Lee Nelson is a freelance journalist from Illinois. She writes for several state REALTOR® association magazines along with LawnStarter.com and Nurse.org. She has written for Yahoo!Homes, MyMortgageInsider.com, and TheMortgageReports. Contact Lee at email@example.com.
Building a Bilingual Agency
Adding agents to your team who speak multiple languages can help set your brokerage apart. But consider these points before you start to recruit.
January 8, 2016
Offering bilingual services gives brokers the opportunity to distinguish their brand from the competition, reach new clientele, increase sales, and enhance their real estate company’s diversity. But bilingual agents aren’t exactly abundant; only about 15 percent of real estate agents say they speak a second language, according to the National Association of REALTORS®.
So as a broker, should you go out and recruit a bilingual agent tomorrow? It depends on your market.
Rory Coakley, president of Coakley Realty in the Maryland, Virginia, and Washington, D.C. area, says his market is one where hiring bilingual agents pays off.
“This area is just so diverse. You can walk down a street in Washington, D.C., and hear all kinds of languages,” says Coakley.

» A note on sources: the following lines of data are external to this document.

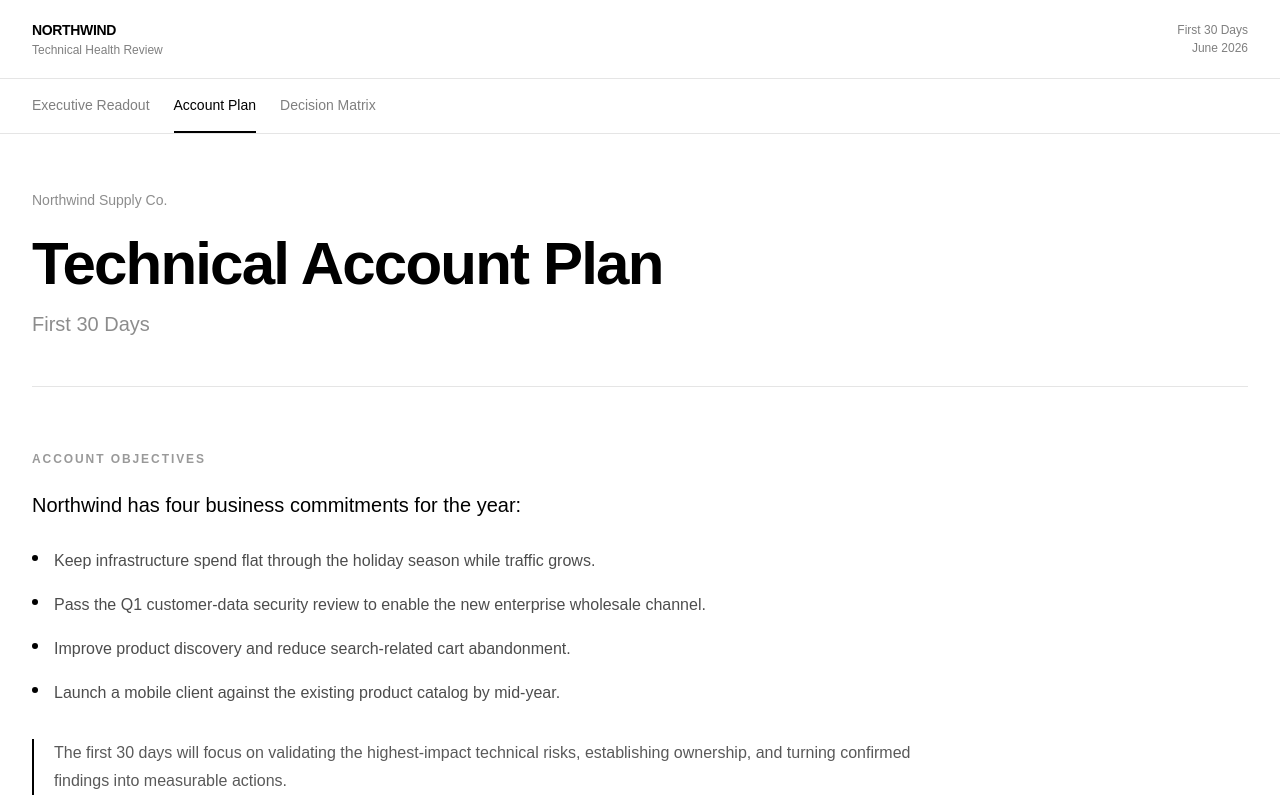
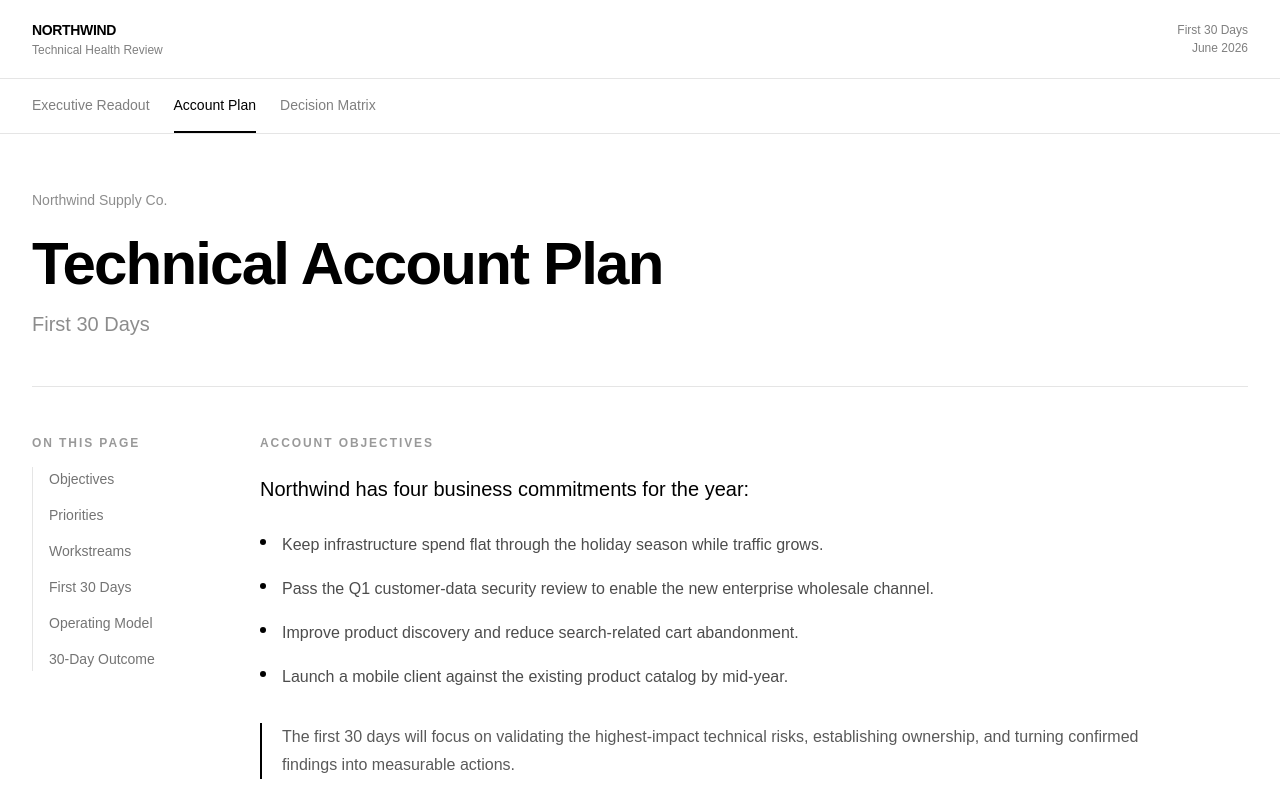
Before and after one commit to FranciscoDiego64/northwind-technical-review, a Next.js app: page /account-plan in a window 1280 px wide. Shown: the top 800 px of the page. Built offline with nearby package versions, Linux system fonts and the light colour scheme.

Commit message:
Add account plan navigation and final deliverables

```diff
--- a/app/account-plan/page.tsx
+++ b/app/account-plan/page.tsx
@@ -2,7 +2,7 @@ import { accountPlan } from "@/content/account-plan";
 
 export default function AccountPlanPage() {
   return (
-    <div className="space-y-16">
+    <div>
       {/* Header */}
       <section className="border-b border-black/10 pb-12">
         <p className="text-sm font-medium text-black/45">
@@ -20,8 +20,77 @@ export default function AccountPlanPage() {
         </div>
       </section>
 
+      {/* Sidebar + content */}
+      <div className="mt-12 lg:grid lg:grid-cols-[180px_minmax(0,1fr)] lg:items-start lg:gap-12">
+        {/* Side navigation */}
+        <aside className="sticky top-8 hidden self-start lg:block">
+        <nav aria-label="Account plan sections">
+            <p className="text-xs font-semibold uppercase tracking-[0.16em] text-black/40">
+              On this page
+            </p>
+
+            <ul className="mt-4 space-y-3 border-l border-black/10 pl-4">
+              <li>
+                <a
+                  href="#objectives"
+                  className="text-sm text-black/55 transition-colors hover:text-black"
+                >
+                  Objectives
+                </a>
+              </li>
+
+              <li>
+                <a
+                  href="#priorities"
+                  className="text-sm text-black/55 transition-colors hover:text-black"
+                >
+                  Priorities
+                </a>
+              </li>
+
+              <li>
+                <a
+                  href="#workstreams"
+                  className="text-sm text-black/55 transition-colors hover:text-black"
+                >
+                  Workstreams
+                </a>
+              </li>
+
+              <li>
+                <a
+                  href="#first-30-days"
+                  className="text-sm text-black/55 transition-colors hover:text-black"
+                >
+                  First 30 Days
+                </a>
+              </li>
+
+              <li>
+                <a
+                  href="#operating-model"
+                  className="text-sm text-black/55 transition-colors hover:text-black"
+                >
+                  Operating Model
+                </a>
+              </li>
+
+              <li>
+                <a
+                  href="#30-day-outcome"
+                  className="text-sm text-black/55 transition-colors hover:text-black"
+                >
+                  30-Day Outcome
+                </a>
+              </li>
+            </ul>
+          </nav>
+        </aside>
+
+        {/* Main content */}
+        <div className="min-w-0 space-y-16">
           {/* Account objectives */}
-      <section className="max-w-4xl">
+          <section id="objectives" className="max-w-4xl scroll-mt-8">
             <p className="text-xs font-semibold uppercase tracking-[0.16em] text-black/40">
               {accountPlan.accountObjectives.title}
             </p>
@@ -51,7 +120,10 @@ export default function AccountPlanPage() {
           </section>
 
           {/* Priorities */}
-      <section className="border-t border-black/10 pt-12">
+          <section
+            id="priorities"
+            className="scroll-mt-8 border-t border-black/10 pt-12"
+          >
             <p className="text-xs font-semibold uppercase tracking-[0.16em] text-black/40">
               {accountPlan.priorities.title}
             </p>
@@ -127,7 +199,10 @@ export default function AccountPlanPage() {
           </section>
 
           {/* Workstreams */}
-      <section className="border-t border-black/10 pt-12">
+          <section
+            id="workstreams"
+            className="scroll-mt-8 border-t border-black/10 pt-12"
+          >
             <p className="text-xs font-semibold uppercase tracking-[0.16em] text-black/40">
               Account workstreams
             </p>
@@ -148,6 +223,7 @@ export default function AccountPlanPage() {
                         {workstream.title}
                       </h2>
 
+                      {/* Current state */}
                       <div className="mt-7">
                         <p className="text-xs font-semibold uppercase tracking-[0.14em] text-black/35">
                           {workstream.currentStateTitle}
@@ -158,14 +234,13 @@ export default function AccountPlanPage() {
                         </p>
                       </div>
 
-                  {/* Standard actions */}
+                      {/* Actions with standard list */}
                       {"actions" in workstream && workstream.actions && (
                         <div className="mt-8">
                           <p className="text-xs font-semibold uppercase tracking-[0.14em] text-black/35">
-                        {"actionsTitle" in workstream
-                            ? workstream.actionsTitle
-                                : "Actions"}
+                            Actions
                           </p>
+
                           <ul className="mt-4 space-y-3">
                             {workstream.actions.map((action) => (
                               <li
@@ -183,7 +258,7 @@ export default function AccountPlanPage() {
                         </div>
                       )}
 
-                  {/* Search baseline */}
+                      {/* Actions with intro + baseline */}
                       {"actionsIntro" in workstream &&
                         workstream.actionsIntro && (
                           <div className="mt-8">
@@ -232,6 +307,7 @@ export default function AccountPlanPage() {
                           <p className="text-xs font-semibold uppercase tracking-[0.14em] text-black/35">
                             Dependencies
                           </p>
+
                           <p className="mt-2 text-sm leading-6 text-black/65">
                             {workstream.dependencies}
                           </p>
@@ -242,6 +318,7 @@ export default function AccountPlanPage() {
                             <p className="text-xs font-semibold uppercase tracking-[0.14em] text-black/35">
                               Impact if unmet
                             </p>
+
                             <p className="mt-2 text-sm leading-6 text-black/65">
                               {workstream.impactIfUnmet}
                             </p>
@@ -267,6 +344,7 @@ export default function AccountPlanPage() {
                               >
                                 ✓
                               </span>
+
                               <span>{measure}</span>
                             </li>
                           ))}
@@ -280,7 +358,10 @@ export default function AccountPlanPage() {
           </section>
 
           {/* First 30 days */}
-      <section className="border-t border-black/10 pt-12">
+          <section
+            id="first-30-days"
+            className="scroll-mt-8 border-t border-black/10 pt-12"
+          >
             <p className="text-xs font-semibold uppercase tracking-[0.16em] text-black/40">
               {accountPlan.first30Days.title}
             </p>
@@ -312,7 +393,10 @@ export default function AccountPlanPage() {
           </section>
 
           {/* Operating model */}
-      <section className="border-t border-black/10 pt-12">
+          <section
+            id="operating-model"
+            className="scroll-mt-8 border-t border-black/10 pt-12"
+          >
             <p className="text-xs font-semibold uppercase tracking-[0.16em] text-black/40">
               {accountPlan.operatingModel.title}
             </p>
@@ -357,7 +441,10 @@ export default function AccountPlanPage() {
           </section>
 
           {/* 30-day outcome */}
-      <section className="border-t border-black/10 pt-12 pb-8">
+          <section
+            id="30-day-outcome"
+            className="scroll-mt-8 border-t border-black/10 pt-12 pb-8"
+          >
             <div className="max-w-4xl rounded-2xl bg-black p-7 text-white sm:p-9">
               <p className="text-xs font-semibold uppercase tracking-[0.16em] text-white/45">
                 {accountPlan.thirtyDayOutcome.title}
@@ -370,12 +457,10 @@ export default function AccountPlanPage() {
               <ul className="mt-6 space-y-4">
                 {accountPlan.thirtyDayOutcome.items.map((item) => (
                   <li key={item} className="flex gap-4 text-base leading-7">
-                <span
-                  aria-hidden="true"
-                  className="mt-1 font-semibold"
-                >
+                    <span aria-hidden="true" className="mt-1 font-semibold">
                       ✓
                     </span>
+
                     <span>{item}</span>
                   </li>
                 ))}
@@ -387,5 +472,7 @@ export default function AccountPlanPage() {
             </div>
           </section>
         </div>
+      </div>
+    </div>
   );
 }
```
Lines whose indentation alone changed are shown as unchanged.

Buyers and sellers who don’t speak English or who speak it as a second language are sometimes worried they’ll be swindled in a real estate deal if they’re not working with an agent who speaks their native language, he says.
Coakley’s company has been offering customers bilingual sales associates since it opened 27 years ago. His agency includes agents who speak fluent Spanish and Chinese and one who is certified in American Sign Language. He markets his bilingual agents’ skills on his website and in branded materials to let people know they are there to assist.
Serving Hispanic clients specifically has become a focus for many brokers throughout the country. Four out of 10 new households between 2010 and 2020 are expected to be Hispanic, according to the 2014 State Of Hispanic Home Ownership Report, published by the National Association of Hispanic Real Estate Professionals. The report also predicts Hispanics will comprise 50 percent of all new home buyers by 2020.
Joe Castillo, broker-owner of Mi Casa Real Estate in Chicago, has 45 agents, all of whom speak both Spanish and English.
“The name of our agency is very ethnic. So people in general assume you have to speak Spanish. And the neighborhoods we work in are largely Hispanic,” he says.
But he warns against the assumption that everyone in Hispanic areas needs or wants a Spanish-speaking agent.
“Eighty percent of our clientele do speak Spanish,” he says, “but a majority of them prefer to handle their business in English.”
Castillo says it’s important to look at your market data to determine whether your brokerage is fulfilling the needs of those who are moving into the area. For example, the neighborhoods his company services in Chicago are 95 percent Hispanic, but he’s also seeing more Hispanics of all ages move into other areas of the city. “Brokers in those areas could have some more deals if they hired a bilingual agent,” he says.
Recruit to Sell
Charlie Oppler has been in the real estate business 35 years. He lives and works in a very diverse area about a mile outside the city of New York. As broker-owner of Prominent Properties Sotheby’s International Realty in Tenafly, N.J., he’s learned that people often like to live near those of the same culture or nationality, which is how cultural pockets develop, such as a Little Italy or a Chinatown.
“When I first got my license in 1981, the market was more English- and Spanish-speaking,” he says. As the population grew, agents who spoke Armenian, Greek, and Russian joined his office. Today, Oppler’s agency of 525 agents offers 35 spoken languages, including Hindu, Swedish, Vietnamese, Japanese, French, Turkish, and more.
“Getting that many bilingual agents really happened because of the need for serving their own clientele where they live,” he says. But he says he’s not recruiting for language or nationality; he’s recruiting the people he thinks can sell real estate.
“Everyone has the same inventory, but not everyone has the same contact base,” Oppler says. “We look at whether they can be successful in this business and whether it is worth our time and investment to further their career.”
Broaden Your Network
Once you’ve identified the need in your market, Castillo, who is the incoming president of the Chicago chapter of NAHREP, says getting involved in an ethnic organization is a great way to network and get to know agents in the industry who are bilingual. Many real estate groups that support specific nationalities and languages exist, including the Chinese American Real Estate Association, Asian Real Estate Association of America, and others. Many chambers of commerce also have bilingual groups.
It’s important to show potential agents that your company has specific opportunities, training, and support for them. “Bilingual agents are looking for the same things as other agents,” Castillo says.
Brokers interested in offering bilingual services should also be prepared to expand their sphere to include bilingual lenders, attorneys, home inspectors, and other professionals who are part of the home buying process.
Savvy brokers will provide a great service to anyone who seeks help buying or selling a house. The key is to find good salespeople who reflect your client base and to develop a diverse referral network in order to position your brand for success.